Nevadans hit by quake counting blessings; could have been worse | SierraSun.com

Nevadans hit by quake counting blessings; could have been worse

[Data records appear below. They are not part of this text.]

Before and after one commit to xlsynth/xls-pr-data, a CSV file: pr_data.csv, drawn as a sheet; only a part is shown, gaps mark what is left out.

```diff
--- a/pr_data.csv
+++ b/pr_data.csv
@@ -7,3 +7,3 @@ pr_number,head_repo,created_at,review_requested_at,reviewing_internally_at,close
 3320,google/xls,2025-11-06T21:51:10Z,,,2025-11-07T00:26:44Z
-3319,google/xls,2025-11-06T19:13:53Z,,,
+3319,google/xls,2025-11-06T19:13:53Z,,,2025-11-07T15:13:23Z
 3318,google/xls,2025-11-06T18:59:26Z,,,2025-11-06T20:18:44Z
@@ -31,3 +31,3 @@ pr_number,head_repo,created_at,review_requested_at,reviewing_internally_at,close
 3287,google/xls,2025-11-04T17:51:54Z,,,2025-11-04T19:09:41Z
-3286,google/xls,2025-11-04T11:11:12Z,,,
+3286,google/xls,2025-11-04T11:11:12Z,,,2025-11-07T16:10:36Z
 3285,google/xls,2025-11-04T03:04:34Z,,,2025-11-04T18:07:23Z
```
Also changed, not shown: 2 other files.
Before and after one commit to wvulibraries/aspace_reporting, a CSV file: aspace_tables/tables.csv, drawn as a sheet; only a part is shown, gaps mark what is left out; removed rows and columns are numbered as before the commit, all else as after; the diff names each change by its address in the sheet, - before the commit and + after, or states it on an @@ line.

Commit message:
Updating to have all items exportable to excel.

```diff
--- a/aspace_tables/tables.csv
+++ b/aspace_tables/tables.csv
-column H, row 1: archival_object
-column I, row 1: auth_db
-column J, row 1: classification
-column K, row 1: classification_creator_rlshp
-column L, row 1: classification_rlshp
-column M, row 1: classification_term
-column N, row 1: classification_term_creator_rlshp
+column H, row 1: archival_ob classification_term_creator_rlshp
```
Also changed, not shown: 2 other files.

WELLS, Nev. (AP) _ An early morning earthquake damaged hundreds of homes, toppled chimneys and reduced part of a historical district to rubble but residents of this rural northeastern Nevada town are counting their blessings that it wasn’t worse.No one was killed and no serious injuries were reported after the magnitude 6.0 quake jolted the high desert town awake at 6:16 a.m. Wednesday and rumbled across much of the West.Some 20 to 25 buildings suffered heavy damage in the largely vacant historical district of Wells, where brick facades tumbled off several buildings, signs fell and windows broke. A support beam crushed one unoccupied car. Brick and mortar piled up and down the street.”There are a number of buildings that look completely destroyed,” Gov. Jim Gibbons said late Thursday after surveying the damage.”Bricks and mortar and foundations are just about all that is left of them right now,” he said. “But people are safe. We have three minor injuries, no deaths.””I think we were just blessed that Mother Nature struck when it did … rather than sometime later on when the people would be out and about and the sidewalks might have had more people on them when these structures came down,” he said.County commissioners declared a state of emergency in Wells and the town of about 1,600 was closed to all but residents, the Nevada Highway Patrol said.”It was like a bomb went off,” said Elko County Commissioner Mike Nannini, who was standing in the middle of the 4-way Cafe andamp; Casino in Wells when the quake began.”The walls and ceilings started coming down. Almost all of the businesses are shut down. We have no services and no fuel,” he said at an emergency meeting of the county commissioners.Tom Turk, a state spokesman at the scene, said virtually every one of the 700 residential structures in town sustained some form of damage.”It just immediately jumped into rattling the walls,” said Donna Anderson, who was at the Wagon Wheel residential motel her father built 50 years ago when the quake hit. She said it seemed like the shaking went on for “five or six hours.””I wasn’t terribly scared but it felt like everything was just going to crumble down around us,” Anderson told The Associated Press.The temblor, centered in a sparsely populated area 6 to 12 miles east of Wells, was felt from northern Idaho and Utah to Southern California, officials said. As many as 30 aftershocks were reported.”It was scary, the scariest thing ever,” said Karen Swabb, who lives southeast of Wells in Clover Valley.”I never imagined it could be like that,” she told the Elko Daily Free Press. She said friends in Wells told her “one of their fish flew out of the bowl.”By nightfall, about 40 families had registered at a temporary shelter the American Red Cross helped set up at an elementary school.Three injuries were reported, but they were “not very serious a broken arm, some head lacerations, some difficulty breathing,” Elko County Sheriff’s Sgt. Kevin McKinney said.Wells High School suffered damage and was to remain closed Friday.Dan Burns, spokesman with the Nevada Division of Emergency Management, said workers were inspecting roads, bridges and dams for structural damage.Newmont Mining Corp. Chief Executive Officer Richard O’Brien said an inspection of the underground gold mines in the area “found no deficiencies.”Located along the California Trail traveled by Western pioneers, Wells was founded by Central Pacific Railroad in the 1860s. Thursday’s quake temporarily disrupted the railroad now owned by Union Pacific.The Flying J Truck Stop was evacuated because of a propane leak, Elko County Undersheriff Rocky Gonzalez said, but no fires broke out. The leak was contained by midmorning.In Wendover, Utah, 60 miles away, Tammy Wadsworth was ironing clothes when the quake hit.”I kept thinking, ‘When is it going to quit?’ A couple pictures fell off the walls,” she said. “One of my grandkids ran outside. They didn’t know what else to do. It scared them.”Tony Lowry, an assistant professor of geophysics at Utah State University, said the size of the quake and its location was unusual.”It’s not common at all,” Lowry said. “In that part of Nevada, I don’t think we’ve seen any like that in the last 150 years or so.”It’s not one of the places we would’ve looked or expected.”According the USGS, the quake occurred along the Independence Valley fault system that runs east of Wells and near the Pequop Mountains.The most recent surface rupture on the fault zone “likely occurred several tens of thousands of years ago,” the agency in a statement.The USGS put the quake’s epicenter about 12 miles east-southeast of Wells. But based on sensors closer to the scene, officials at the Nevada Seismology Lab at the University of Nevada, Reno said it was 6 miles northeast of Wells.By Thursday afternoon, more store owners were taking the cleanup effort in stride.”It’s Mother Nature,” said Mitch Smith, the owner of the Wells Auto and Hardware store who was cleaning up spilled paint and other debris.”What good would it do to be upset? We’ve already decided to have a half-off sale on dented cans of paint.”